[Stored records]
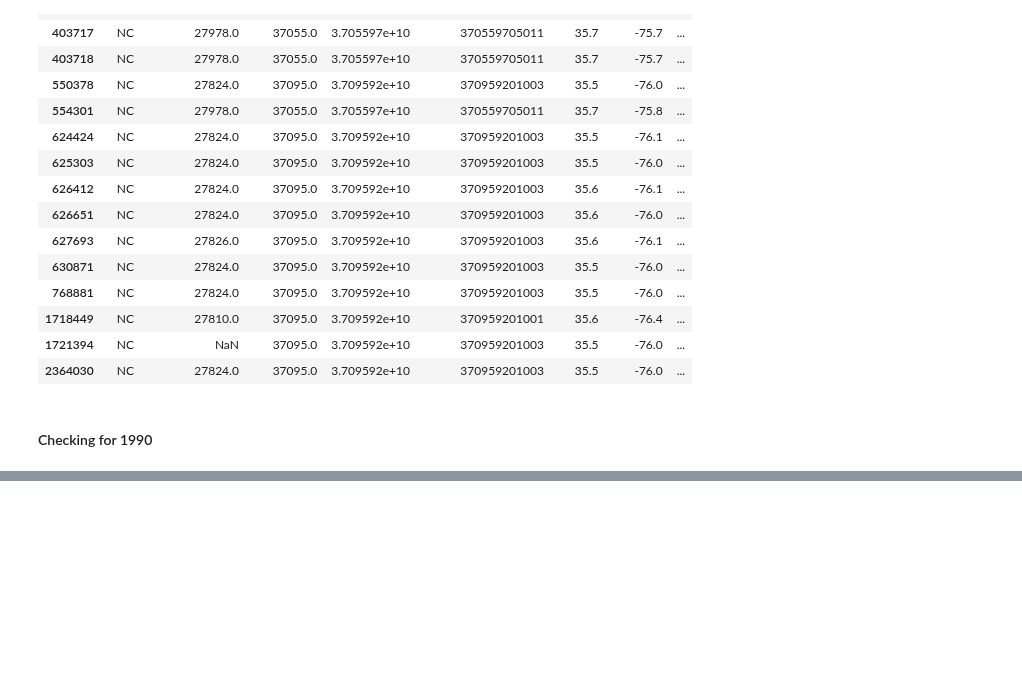
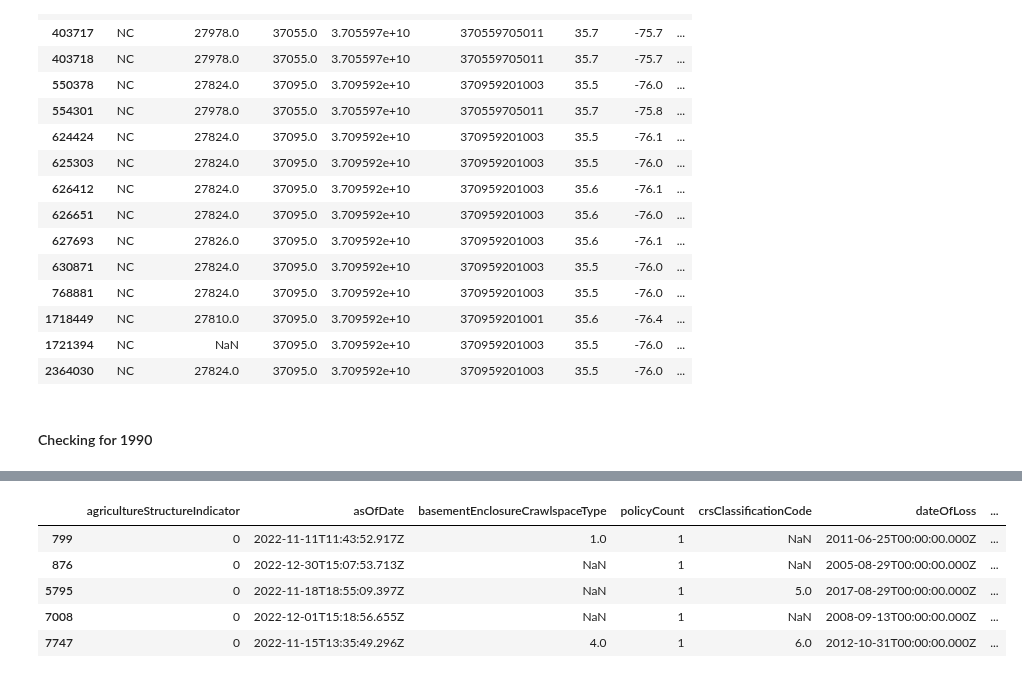
Before and after one commit to LayanKaushik/FloodClaimGeospatialImprovements, a Jupyter notebook: Code/Checking_BG_mapping_for_1990_2000.ipynb, the cells around one changed output, grey strips where cells are left out. Cells and saved outputs as stored; diff of their text form; code cells hidden in the pictures; blank space fills up the shorter version.

```diff
--- a/Code/Checking_BG_mapping_for_1990_2000.ipynb
+++ b/Code/Checking_BG_mapping_for_1990_2000.ipynb
@@ -259,0 +913,2 @@ for idx_unit_data, row_unit_data in df_geographic_unique2000.iterrows():
+# %%
+list_2020_BG = common_bg
@@ -259,0 +1085,6 @@ for idx_unit_data, row_unit_data in df_geographic_unique2000.iterrows():
+# %%
+non_common_list  = list_2020_BG - list_2010_BG
+# %%
+df_copy_2 = df_copy[df_copy['censusBlockGroupFips'].notna()]
+df_copy_2['censusBlockGroupFips'] = [str(int(float(i))) for i in df_copy_2['censusBlockGroupFips']]
+df_copy_2['censusBlockGroupFips'] = [censusBG.zfill(12) for censusBG in df_copy_2['censusBlockGroupFips']]
@@ -259,0 +1130,2 @@ for idx_unit_data, row_unit_data in df_geographic_unique2000.iterrows():
+# %%
+test_non_common = df_copy_2[df_copy_2['censusBlockGroupFips'].isin(non_common_list)]
@@ -259,0 +1136,9 @@ for idx_unit_data, row_unit_data in df_geographic_unique2000.iterrows():
+# %%
+test_non_common.head()
+# %% [output]
+|  | agricultureStructureIndicator | asOfDate | basementEnclosureCrawlspaceType | policyCount | crsClassificationCode | dateOfLoss | ... |
+| 799 | 0 | 2022-11-11T11:43:52.917Z | 1.0 | 1 | NaN | 2011-06-25T00:00:00.000Z | ... |
+| 876 | 0 | 2022-12-30T15:07:53.713Z | NaN | 1 | NaN | 2005-08-29T00:00:00.000Z | ... |
+| 5795 | 0 | 2022-11-18T18:55:09.397Z | NaN | 1 | 5.0 | 2017-08-29T00:00:00.000Z | ... |
+| 7008 | 0 | 2022-12-01T15:18:56.655Z | NaN | 1 | NaN | 2008-09-13T00:00:00.000Z | ... |
+| 7747 | 0 | 2022-11-15T13:35:49.296Z | 4.0 | 1 | 6.0 | 2012-10-31T00:00:00.000Z | ... |
```
Also changed, not shown: parts of 130 cells of this notebook, 7 other files.
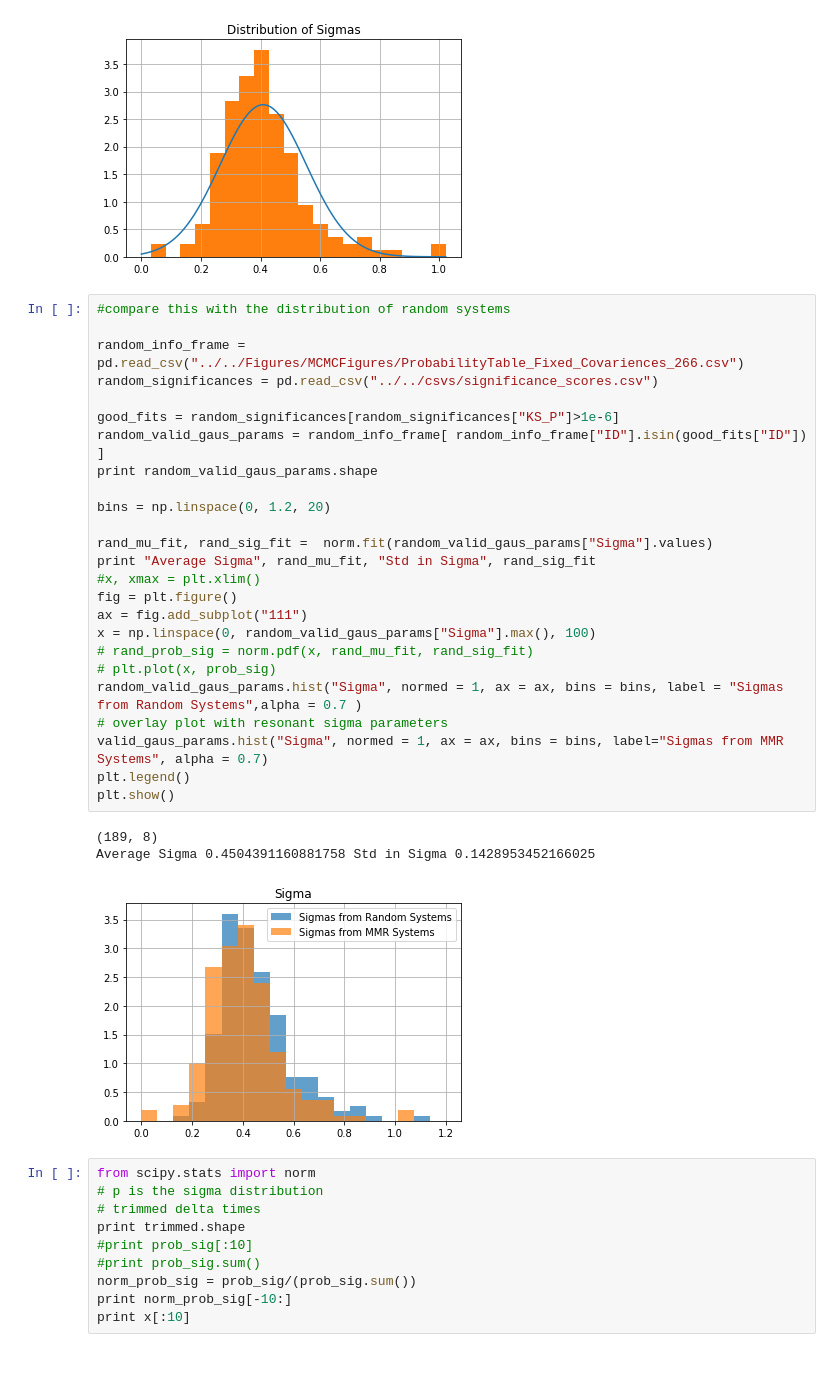
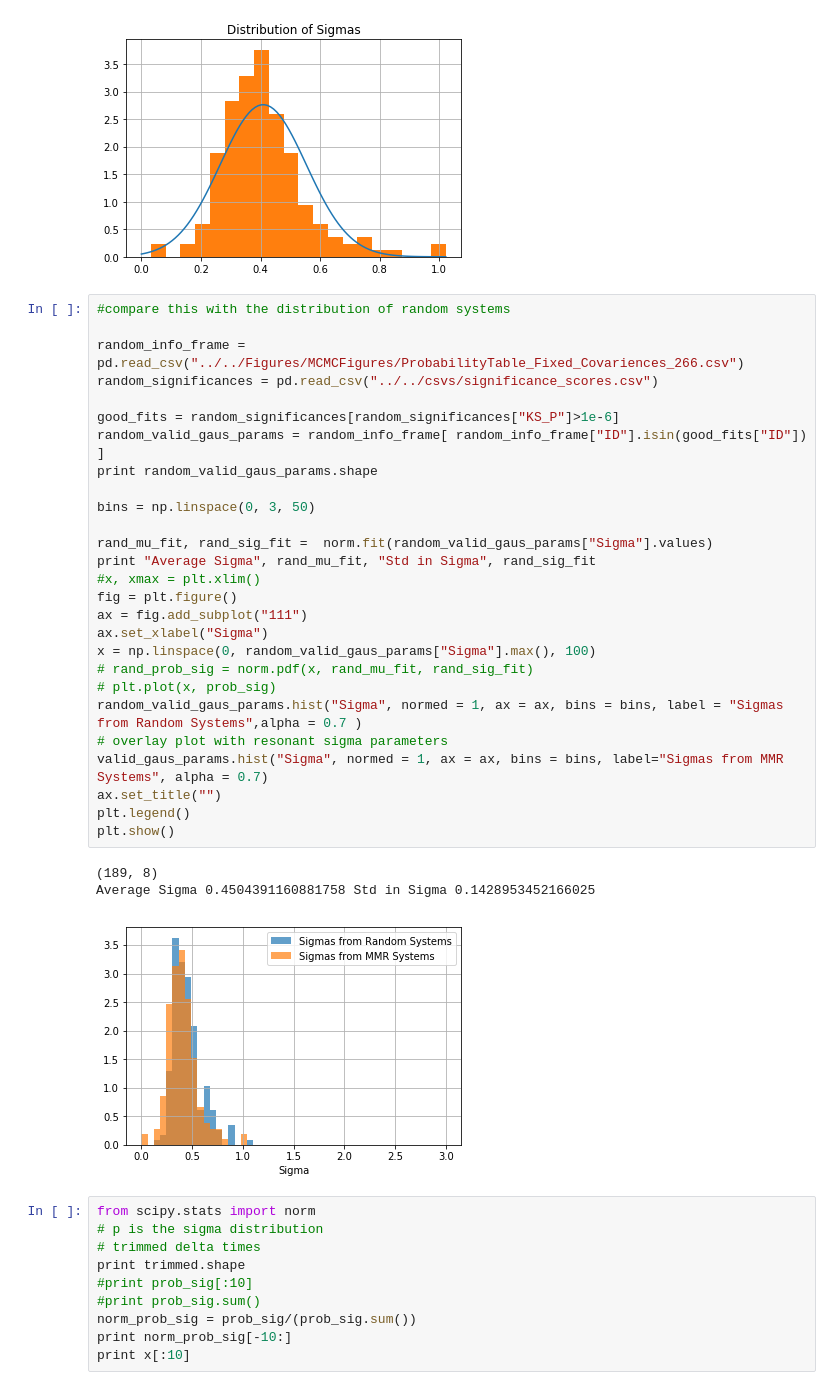
Before and after one commit to Naireen/MLstability, a Jupyter notebook: Analysis/Resonant/Gaussain Fits.ipynb, the cells around one changed output. Saved outputs shown, nothing was run; the diff lists cells and outputs as text; blank space fills up the shorter version.

```diff
--- a/Analysis/Resonant/Gaussain Fits.ipynb
+++ b/Analysis/Resonant/Gaussain Fits.ipynb
@@ -460,32 +460,34 @@ Average Sigma 0.4089997069038618 Std in Sigma 0.14447694424385432
 # %%
 #compare this with the distribution of random systems
 
 random_info_frame = pd.read_csv("../../Figures/MCMCFigures/ProbabilityTable_Fixed_Covariences_266.csv")
 random_significances = pd.read_csv("../../csvs/significance_scores.csv")
 
 good_fits = random_significances[random_significances["KS_P"]>1e-6]
 random_valid_gaus_params = random_info_frame[ random_info_frame["ID"].isin(good_fits["ID"]) ]
 print random_valid_gaus_params.shape
 
-bins = np.linspace(0, 1.2, 20)
+bins = np.linspace(0, 3, 50)
 
 rand_mu_fit, rand_sig_fit =  norm.fit(random_valid_gaus_params["Sigma"].values)
 print "Average Sigma", rand_mu_fit, "Std in Sigma", rand_sig_fit
 #x, xmax = plt.xlim()
 fig = plt.figure()
 ax = fig.add_subplot("111")
+ax.set_xlabel("Sigma")
 x = np.linspace(0, random_valid_gaus_params["Sigma"].max(), 100)
 # rand_prob_sig = norm.pdf(x, rand_mu_fit, rand_sig_fit)
 # plt.plot(x, prob_sig)
 random_valid_gaus_params.hist("Sigma", normed = 1, ax = ax, bins = bins, label = "Sigmas from Random Systems",alpha = 0.7 )
 # overlay plot with resonant sigma parameters
 valid_gaus_params.hist("Sigma", normed = 1, ax = ax, bins = bins, label="Sigmas from MMR Systems", alpha = 0.7)
+ax.set_title("")
 plt.legend()
 plt.show()
 # %% [output]
 (189, 8)
 Average Sigma 0.4504391160881758 Std in Sigma 0.1428953452166025
-[figure, old version]
+[figure, new version]
 # %%
 from scipy.stats import norm
 # p is the sigma distribution
```
Also changed, not shown: parts of 5 cells of this notebook.
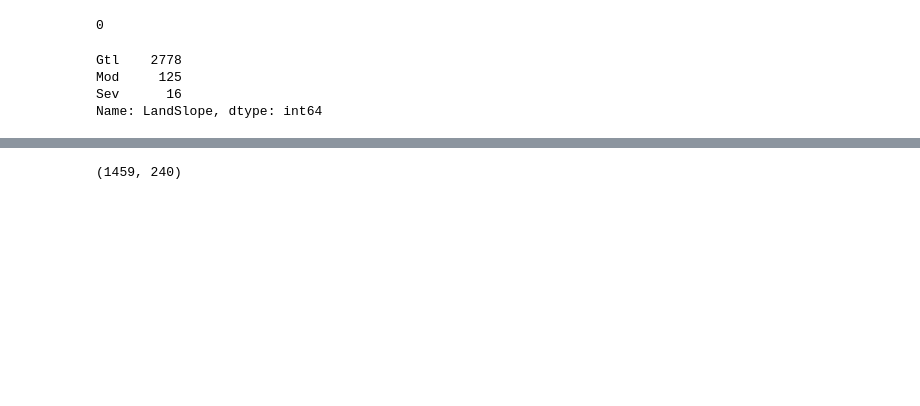
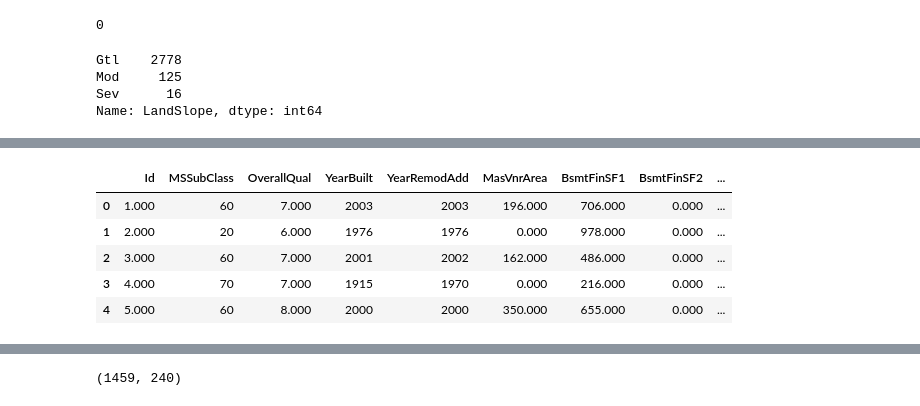
Before and after one commit to klncgty/House-Prices---Advanced-Regression-Techniques, a Jupyter notebook: home-price-prediction.ipynb, the cells around one changed output, grey strips where cells are left out. Saved outputs shown, nothing was run; the diff lists cells and outputs as text; code cells hidden in the pictures; blank space fills up the shorter version.

```diff
--- a/home-price-prediction.ipynb
+++ b/home-price-prediction.ipynb
@@ -147,6 +147,8 @@ df["Condition1"] = np.where(df.LotShape.isin(["RRNn", "RRNe","RRAn"]), "RRR", df
 df["Exterior2nd"] = np.where(df.LotShape.isin(["AsbShng", "AsphShn"]), "AA", df["Exterior2nd"])
 df["Exterior2nd"] = np.where(df.LotShape.isin(["Brk Cmn", "BrkFace"]), "BB", df["Exterior2nd"])
 df["Exterior2nd"] = np.where(df.LotShape.isin(["Other", "Stone","CBlock"]), "OSC", df["Exterior2nd"])
+df["Total_Floor"] = df["1stFlrSF"] + df["2ndFlrSF"]
+df["Build"] =df["YearRemodAdd"]- df["YearBuilt"]
 # %%
 drop_list = ["MiscFeature","Fence","PoolQC","GarageCond","GarageQual",
              "FireplaceQu"]
@@ -154,5 +157,7 @@ df.drop("Alley", axis=1, inplace=True)
 # drop_list'teki değişkenlerin düşürülmesi
 df.drop(drop_list, axis=1, inplace=True)
+# %%
+df.drop("Heating", axis=1, inplace=True)
 # %%
 
 del df["index"]
@@ -240,3 +276,12 @@ num_but_cat: 17
+# %%
+df[num_cols].head()
+# %% [output]
+|  | Id | MSSubClass | OverallQual | YearBuilt | YearRemodAdd | MasVnrArea | BsmtFinSF1 | BsmtFinSF2 | ... |
+| 0 | 1.000 | 60 | 7.000 | 2003 | 2003 | 196.000 | 706.000 | 0.000 | ... |
+| 1 | 2.000 | 20 | 6.000 | 1976 | 1976 | 0.000 | 978.000 | 0.000 | ... |
+| 2 | 3.000 | 60 | 7.000 | 2001 | 2002 | 162.000 | 486.000 | 0.000 | ... |
+| 3 | 4.000 | 70 | 7.000 | 1915 | 1970 | 0.000 | 216.000 | 0.000 | ... |
+| 4 | 5.000 | 60 | 8.000 | 2000 | 2000 | 350.000 | 655.000 | 0.000 | ... |
 # %%
 aggregations_BC = {"GarageArea":["sum","mean"],
                     "WoodDeckSF": ["mean","sum","max"],
```
Also changed, not shown: parts of 25 cells of this notebook.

What is needed ▸ Return each line above where the word "this" shows up.

Exercise output ▸
Also changed, not shown: parts of 130 cells of this notebook, 7 other files.
 #compare this with the distribution of random systems
Also changed, not shown: parts of 5 cells of this notebook.
Also changed, not shown: parts of 25 cells of this notebook.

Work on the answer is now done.